What you should do: Only the pictures are to be dropped; return all other data below exactly.

*** Opening Records supplied ***

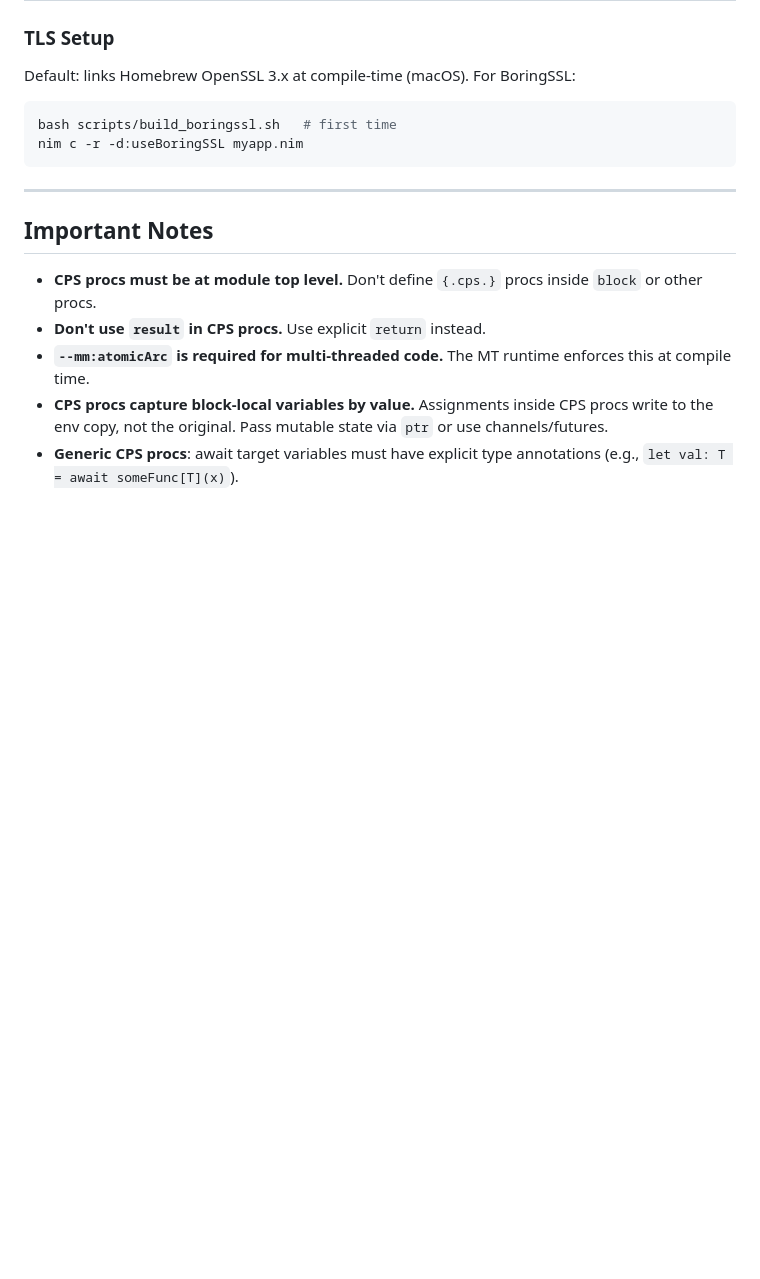
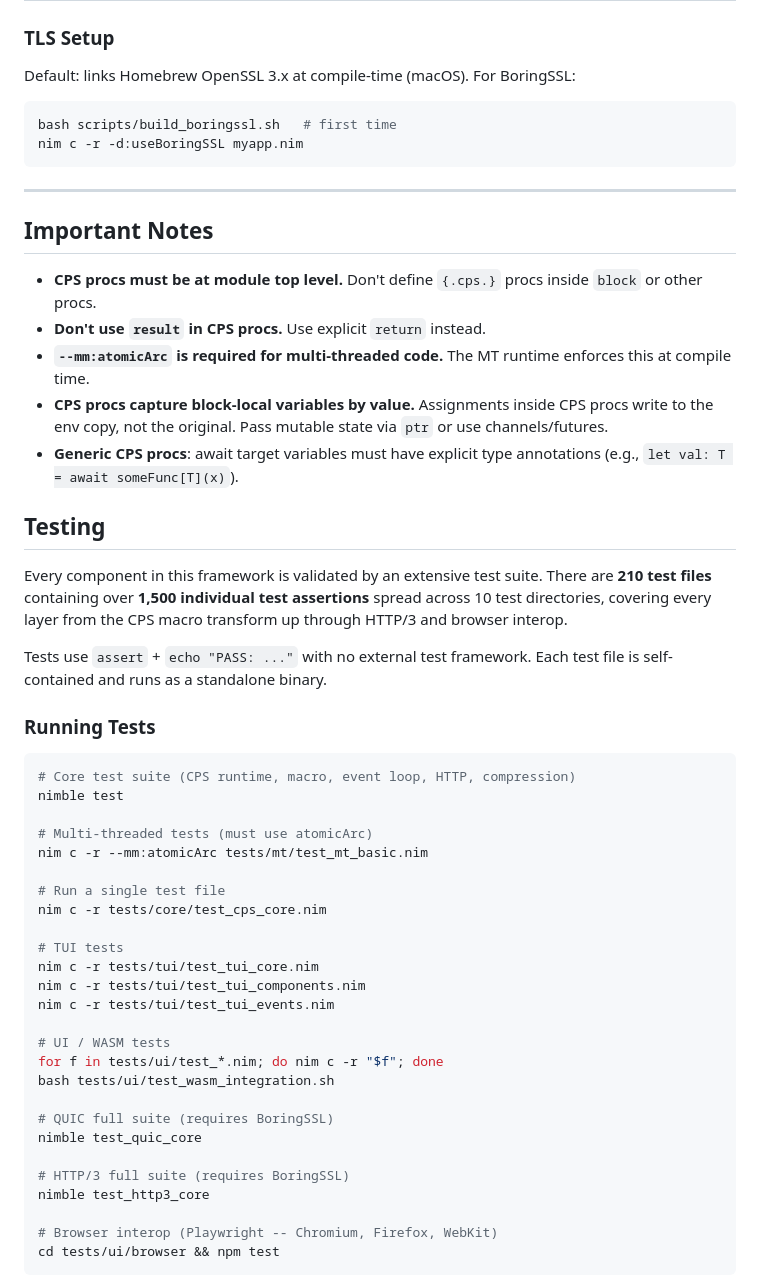
Before and after one commit to gabearro/cps-runtime, a Markdown page: README.md, the part around one of its changes. GitHub-like rendering; blank space fills up the shorter version.

Commit message:
Add detailed testing instructions and coverage breakdown to README.

````diff
--- a/README.md
+++ b/README.md
@@ -852,3 +852,40 @@ nim c -r -d:useBoringSSL myapp.nim
 - **CPS procs capture block-local variables by value.** Assignments inside CPS procs write to the env copy, not the original. Pass mutable state via `ptr` or use channels/futures.
 - **Generic CPS procs**: await target variables must have explicit type annotations (e.g., `let val: T = await someFunc[T](x)`).
 
+## Testing
+
+Every component in this framework is validated by an extensive test suite. There are **210 test files** containing over **1,500 individual test assertions** spread across 10 test directories, covering every layer from the CPS macro transform up through HTTP/3 and browser interop.
+
+Tests use `assert` + `echo "PASS: ..."` with no external test framework. Each test file is self-contained and runs as a standalone binary.
+
+### Running Tests
+
+```bash
+# Core test suite (CPS runtime, macro, event loop, HTTP, compression)
+nimble test
+
+# Multi-threaded tests (must use atomicArc)
+nim c -r --mm:atomicArc tests/mt/test_mt_basic.nim
+
+# Run a single test file
+nim c -r tests/core/test_cps_core.nim
+
+# TUI tests
+nim c -r tests/tui/test_tui_core.nim
+nim c -r tests/tui/test_tui_components.nim
+nim c -r tests/tui/test_tui_events.nim
+
+# UI / WASM tests
+for f in tests/ui/test_*.nim; do nim c -r "$f"; done
+bash tests/ui/test_wasm_integration.sh
+
+# QUIC full suite (requires BoringSSL)
+nimble test_quic_core
+
+# HTTP/3 full suite (requires BoringSSL)
+nimble test_http3_core
+
+# Browser interop (Playwright -- Chromium, Firefox, WebKit)
+cd tests/ui/browser && npm test
+```
+
````
Also changed, not shown: other parts of README.md (+24 -0 lines).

*** Closing Records supplied ***

Answer space:
Before and after one commit to gabearro/cps-runtime, a Markdown page: README.md, the part around one of its changes. GitHub-like rendering; blank space fills up the shorter version.

Commit message:
Add detailed testing instructions and coverage breakdown to README.

````diff
--- a/README.md
+++ b/README.md
@@ -852,3 +852,40 @@ nim c -r -d:useBoringSSL myapp.nim
 - **CPS procs capture block-local variables by value.** Assignments inside CPS procs write to the env copy, not the original. Pass mutable state via `ptr` or use channels/futures.
 - **Generic CPS procs**: await target variables must have explicit type annotations (e.g., `let val: T = await someFunc[T](x)`).
 
+## Testing
+
+Every component in this framework is validated by an extensive test suite. There are **210 test files** containing over **1,500 individual test assertions** spread across 10 test directories, covering every layer from the CPS macro transform up through HTTP/3 and browser interop.
+
+Tests use `assert` + `echo "PASS: ..."` with no external test framework. Each test file is self-contained and runs as a standalone binary.
+
+### Running Tests
+
+```bash
+# Core test suite (CPS runtime, macro, event loop, HTTP, compression)
+nimble test
+
+# Multi-threaded tests (must use atomicArc)
+nim c -r --mm:atomicArc tests/mt/test_mt_basic.nim
+
+# Run a single test file
+nim c -r tests/core/test_cps_core.nim
+
+# TUI tests
+nim c -r tests/tui/test_tui_core.nim
+nim c -r tests/tui/test_tui_components.nim
+nim c -r tests/tui/test_tui_events.nim
+
+# UI / WASM tests
+for f in tests/ui/test_*.nim; do nim c -r "$f"; done
+bash tests/ui/test_wasm_integration.sh
+
+# QUIC full suite (requires BoringSSL)
+nimble test_quic_core
+
+# HTTP/3 full suite (requires BoringSSL)
+nimble test_http3_core
+
+# Browser interop (Playwright -- Chromium, Firefox, WebKit)
+cd tests/ui/browser && npm test
+```
+
````
Also changed, not shown: other parts of README.md (+24 -0 lines).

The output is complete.